-- Data shown follows --

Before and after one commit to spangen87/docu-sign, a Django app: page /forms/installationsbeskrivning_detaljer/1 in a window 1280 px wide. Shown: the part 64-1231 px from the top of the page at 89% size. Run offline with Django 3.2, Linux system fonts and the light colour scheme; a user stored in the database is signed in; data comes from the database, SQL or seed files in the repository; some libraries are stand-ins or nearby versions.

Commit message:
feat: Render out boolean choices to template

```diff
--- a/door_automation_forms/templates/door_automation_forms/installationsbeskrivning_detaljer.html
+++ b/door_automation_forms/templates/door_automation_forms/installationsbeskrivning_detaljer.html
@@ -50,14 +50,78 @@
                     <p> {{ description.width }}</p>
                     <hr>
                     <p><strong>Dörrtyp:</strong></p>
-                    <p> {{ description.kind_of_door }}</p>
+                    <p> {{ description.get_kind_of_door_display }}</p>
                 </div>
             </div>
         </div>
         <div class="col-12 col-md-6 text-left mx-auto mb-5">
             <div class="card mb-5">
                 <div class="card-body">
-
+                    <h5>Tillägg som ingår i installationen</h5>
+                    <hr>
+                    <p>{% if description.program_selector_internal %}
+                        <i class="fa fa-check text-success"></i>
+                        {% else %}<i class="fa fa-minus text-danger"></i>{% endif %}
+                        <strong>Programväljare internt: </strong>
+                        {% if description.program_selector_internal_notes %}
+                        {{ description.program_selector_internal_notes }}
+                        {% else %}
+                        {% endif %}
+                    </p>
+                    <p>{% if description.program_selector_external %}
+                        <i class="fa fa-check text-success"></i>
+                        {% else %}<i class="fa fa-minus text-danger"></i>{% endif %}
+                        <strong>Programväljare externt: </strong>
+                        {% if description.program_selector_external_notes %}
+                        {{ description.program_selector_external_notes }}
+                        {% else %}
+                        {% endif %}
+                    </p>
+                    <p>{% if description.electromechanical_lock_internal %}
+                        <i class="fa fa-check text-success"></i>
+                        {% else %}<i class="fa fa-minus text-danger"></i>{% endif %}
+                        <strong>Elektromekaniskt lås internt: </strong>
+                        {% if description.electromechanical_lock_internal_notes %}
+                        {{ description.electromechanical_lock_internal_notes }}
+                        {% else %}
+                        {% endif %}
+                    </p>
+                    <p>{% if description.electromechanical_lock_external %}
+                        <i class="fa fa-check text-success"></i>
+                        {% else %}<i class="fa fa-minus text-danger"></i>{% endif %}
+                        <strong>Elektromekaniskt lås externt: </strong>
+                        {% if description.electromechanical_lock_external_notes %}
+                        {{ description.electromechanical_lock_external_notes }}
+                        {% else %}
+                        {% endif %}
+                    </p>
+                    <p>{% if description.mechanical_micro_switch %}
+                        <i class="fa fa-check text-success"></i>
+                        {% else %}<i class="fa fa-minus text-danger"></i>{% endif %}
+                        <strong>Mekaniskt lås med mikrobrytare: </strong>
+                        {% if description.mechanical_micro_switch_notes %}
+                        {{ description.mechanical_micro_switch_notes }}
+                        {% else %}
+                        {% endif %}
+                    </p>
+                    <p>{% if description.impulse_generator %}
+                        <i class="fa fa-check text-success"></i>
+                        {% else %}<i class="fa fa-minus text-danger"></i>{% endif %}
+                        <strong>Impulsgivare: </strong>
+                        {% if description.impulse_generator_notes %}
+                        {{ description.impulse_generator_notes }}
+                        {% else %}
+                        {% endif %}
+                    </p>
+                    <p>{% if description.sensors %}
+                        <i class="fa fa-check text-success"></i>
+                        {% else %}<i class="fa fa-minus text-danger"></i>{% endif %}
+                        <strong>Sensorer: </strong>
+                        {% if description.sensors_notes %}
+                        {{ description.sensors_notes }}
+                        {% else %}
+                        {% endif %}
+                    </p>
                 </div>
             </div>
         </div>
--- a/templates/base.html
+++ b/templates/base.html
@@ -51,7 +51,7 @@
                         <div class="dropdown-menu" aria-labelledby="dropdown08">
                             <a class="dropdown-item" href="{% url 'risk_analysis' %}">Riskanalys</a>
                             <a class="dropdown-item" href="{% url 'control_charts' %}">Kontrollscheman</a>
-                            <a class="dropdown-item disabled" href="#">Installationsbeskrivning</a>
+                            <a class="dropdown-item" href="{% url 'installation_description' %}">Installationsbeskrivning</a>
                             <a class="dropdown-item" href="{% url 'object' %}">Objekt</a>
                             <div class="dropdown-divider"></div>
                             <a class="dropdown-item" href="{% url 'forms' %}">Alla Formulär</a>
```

-- Data shown concluded --

** Aim of the task **
Give the records again, exactly as they appear.

** Exercise result **
Before and after one commit to spangen87/docu-sign, a Django app: page /forms/installationsbeskrivning_detaljer/1 in a window 1280 px wide. Shown: the part 64-1231 px from the top of the page at 89% size. Run offline with Django 3.2, Linux system fonts and the light colour scheme; a user stored in the database is signed in; data comes from the database, SQL or seed files in the repository; some libraries are stand-ins or nearby versions.

Commit message:
feat: Render out boolean choices to template

```diff
--- a/door_automation_forms/templates/door_automation_forms/installationsbeskrivning_detaljer.html
+++ b/door_automation_forms/templates/door_automation_forms/installationsbeskrivning_detaljer.html
@@ -50,14 +50,78 @@
                     <p> {{ description.width }}</p>
                     <hr>
                     <p><strong>Dörrtyp:</strong></p>
-                    <p> {{ description.kind_of_door }}</p>
+                    <p> {{ description.get_kind_of_door_display }}</p>
                 </div>
             </div>
         </div>
         <div class="col-12 col-md-6 text-left mx-auto mb-5">
             <div class="card mb-5">
                 <div class="card-body">
-
+                    <h5>Tillägg som ingår i installationen</h5>
+                    <hr>
+                    <p>{% if description.program_selector_internal %}
+                        <i class="fa fa-check text-success"></i>
+                        {% else %}<i class="fa fa-minus text-danger"></i>{% endif %}
+                        <strong>Programväljare internt: </strong>
+                        {% if description.program_selector_internal_notes %}
+                        {{ description.program_selector_internal_notes }}
+                        {% else %}
+                        {% endif %}
+                    </p>
+                    <p>{% if description.program_selector_external %}
+                        <i class="fa fa-check text-success"></i>
+                        {% else %}<i class="fa fa-minus text-danger"></i>{% endif %}
+                        <strong>Programväljare externt: </strong>
+                        {% if description.program_selector_external_notes %}
+                        {{ description.program_selector_external_notes }}
+                        {% else %}
+                        {% endif %}
+                    </p>
+                    <p>{% if description.electromechanical_lock_internal %}
+                        <i class="fa fa-check text-success"></i>
+                        {% else %}<i class="fa fa-minus text-danger"></i>{% endif %}
+                        <strong>Elektromekaniskt lås internt: </strong>
+                        {% if description.electromechanical_lock_internal_notes %}
+                        {{ description.electromechanical_lock_internal_notes }}
+                        {% else %}
+                        {% endif %}
+                    </p>
+                    <p>{% if description.electromechanical_lock_external %}
+                        <i class="fa fa-check text-success"></i>
+                        {% else %}<i class="fa fa-minus text-danger"></i>{% endif %}
+                        <strong>Elektromekaniskt lås externt: </strong>
+                        {% if description.electromechanical_lock_external_notes %}
+                        {{ description.electromechanical_lock_external_notes }}
+                        {% else %}
+                        {% endif %}
+                    </p>
+                    <p>{% if description.mechanical_micro_switch %}
+                        <i class="fa fa-check text-success"></i>
+                        {% else %}<i class="fa fa-minus text-danger"></i>{% endif %}
+                        <strong>Mekaniskt lås med mikrobrytare: </strong>
+                        {% if description.mechanical_micro_switch_notes %}
+                        {{ description.mechanical_micro_switch_notes }}
+                        {% else %}
+                        {% endif %}
+                    </p>
+                    <p>{% if description.impulse_generator %}
+                        <i class="fa fa-check text-success"></i>
+                        {% else %}<i class="fa fa-minus text-danger"></i>{% endif %}
+                        <strong>Impulsgivare: </strong>
+                        {% if description.impulse_generator_notes %}
+                        {{ description.impulse_generator_notes }}
+                        {% else %}
+                        {% endif %}
+                    </p>
+                    <p>{% if description.sensors %}
+                        <i class="fa fa-check text-success"></i>
+                        {% else %}<i class="fa fa-minus text-danger"></i>{% endif %}
+                        <strong>Sensorer: </strong>
+                        {% if description.sensors_notes %}
+                        {{ description.sensors_notes }}
+                        {% else %}
+                        {% endif %}
+                    </p>
                 </div>
             </div>
         </div>
--- a/templates/base.html
+++ b/templates/base.html
@@ -51,7 +51,7 @@
                         <div class="dropdown-menu" aria-labelledby="dropdown08">
                             <a class="dropdown-item" href="{% url 'risk_analysis' %}">Riskanalys</a>
                             <a class="dropdown-item" href="{% url 'control_charts' %}">Kontrollscheman</a>
-                            <a class="dropdown-item disabled" href="#">Installationsbeskrivning</a>
+                            <a class="dropdown-item" href="{% url 'installation_description' %}">Installationsbeskrivning</a>
                             <a class="dropdown-item" href="{% url 'object' %}">Objekt</a>
                             <div class="dropdown-divider"></div>
                             <a class="dropdown-item" href="{% url 'forms' %}">Alla Formulär</a>
```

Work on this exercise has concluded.